**Records for the task:**

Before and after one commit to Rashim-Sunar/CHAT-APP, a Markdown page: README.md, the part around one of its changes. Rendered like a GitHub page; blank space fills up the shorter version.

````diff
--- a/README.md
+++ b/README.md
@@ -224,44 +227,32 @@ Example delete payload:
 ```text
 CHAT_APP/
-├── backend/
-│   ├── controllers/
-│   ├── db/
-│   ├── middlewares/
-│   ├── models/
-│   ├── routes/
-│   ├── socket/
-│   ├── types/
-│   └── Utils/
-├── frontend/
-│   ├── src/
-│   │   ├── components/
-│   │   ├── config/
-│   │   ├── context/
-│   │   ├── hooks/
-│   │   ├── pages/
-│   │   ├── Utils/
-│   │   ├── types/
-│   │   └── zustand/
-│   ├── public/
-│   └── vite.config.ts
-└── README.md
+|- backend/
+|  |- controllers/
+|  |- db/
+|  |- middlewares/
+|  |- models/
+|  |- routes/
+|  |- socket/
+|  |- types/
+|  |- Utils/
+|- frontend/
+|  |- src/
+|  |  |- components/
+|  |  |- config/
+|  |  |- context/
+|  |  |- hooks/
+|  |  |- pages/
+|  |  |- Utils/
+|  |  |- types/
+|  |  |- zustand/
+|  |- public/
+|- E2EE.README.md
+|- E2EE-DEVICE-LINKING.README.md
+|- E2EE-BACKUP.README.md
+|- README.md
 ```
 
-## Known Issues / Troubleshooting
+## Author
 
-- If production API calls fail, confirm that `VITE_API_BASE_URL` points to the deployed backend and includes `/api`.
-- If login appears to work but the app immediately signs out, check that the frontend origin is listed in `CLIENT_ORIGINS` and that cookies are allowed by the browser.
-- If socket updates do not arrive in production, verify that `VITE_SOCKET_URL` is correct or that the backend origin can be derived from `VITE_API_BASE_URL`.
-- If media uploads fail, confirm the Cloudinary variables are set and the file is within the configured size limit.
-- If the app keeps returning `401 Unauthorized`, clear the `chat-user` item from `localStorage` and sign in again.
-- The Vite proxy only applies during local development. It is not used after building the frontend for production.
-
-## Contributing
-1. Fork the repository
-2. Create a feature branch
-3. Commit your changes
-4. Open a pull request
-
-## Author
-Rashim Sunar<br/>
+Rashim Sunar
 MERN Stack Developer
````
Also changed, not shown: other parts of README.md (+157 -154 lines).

**What you will do:**
The data must be duplicated exactly, with nothing left out.

**Expected answer:**
Before and after one commit to Rashim-Sunar/CHAT-APP, a Markdown page: README.md, the part around one of its changes. Rendered like a GitHub page; blank space fills up the shorter version.

````diff
--- a/README.md
+++ b/README.md
@@ -224,44 +227,32 @@ Example delete payload:
 ```text
 CHAT_APP/
-├── backend/
-│   ├── controllers/
-│   ├── db/
-│   ├── middlewares/
-│   ├── models/
-│   ├── routes/
-│   ├── socket/
-│   ├── types/
-│   └── Utils/
-├── frontend/
-│   ├── src/
-│   │   ├── components/
-│   │   ├── config/
-│   │   ├── context/
-│   │   ├── hooks/
-│   │   ├── pages/
-│   │   ├── Utils/
-│   │   ├── types/
-│   │   └── zustand/
-│   ├── public/
-│   └── vite.config.ts
-└── README.md
+|- backend/
+|  |- controllers/
+|  |- db/
+|  |- middlewares/
+|  |- models/
+|  |- routes/
+|  |- socket/
+|  |- types/
+|  |- Utils/
+|- frontend/
+|  |- src/
+|  |  |- components/
+|  |  |- config/
+|  |  |- context/
+|  |  |- hooks/
+|  |  |- pages/
+|  |  |- Utils/
+|  |  |- types/
+|  |  |- zustand/
+|  |- public/
+|- E2EE.README.md
+|- E2EE-DEVICE-LINKING.README.md
+|- E2EE-BACKUP.README.md
+|- README.md
 ```
 
-## Known Issues / Troubleshooting
+## Author
 
-- If production API calls fail, confirm that `VITE_API_BASE_URL` points to the deployed backend and includes `/api`.
-- If login appears to work but the app immediately signs out, check that the frontend origin is listed in `CLIENT_ORIGINS` and that cookies are allowed by the browser.
-- If socket updates do not arrive in production, verify that `VITE_SOCKET_URL` is correct or that the backend origin can be derived from `VITE_API_BASE_URL`.
-- If media uploads fail, confirm the Cloudinary variables are set and the file is within the configured size limit.
-- If the app keeps returning `401 Unauthorized`, clear the `chat-user` item from `localStorage` and sign in again.
-- The Vite proxy only applies during local development. It is not used after building the frontend for production.
-
-## Contributing
-1. Fork the repository
-2. Create a feature branch
-3. Commit your changes
-4. Open a pull request
-
-## Author
-Rashim Sunar<br/>
+Rashim Sunar
 MERN Stack Developer
````
Also changed, not shown: other parts of README.md (+157 -154 lines).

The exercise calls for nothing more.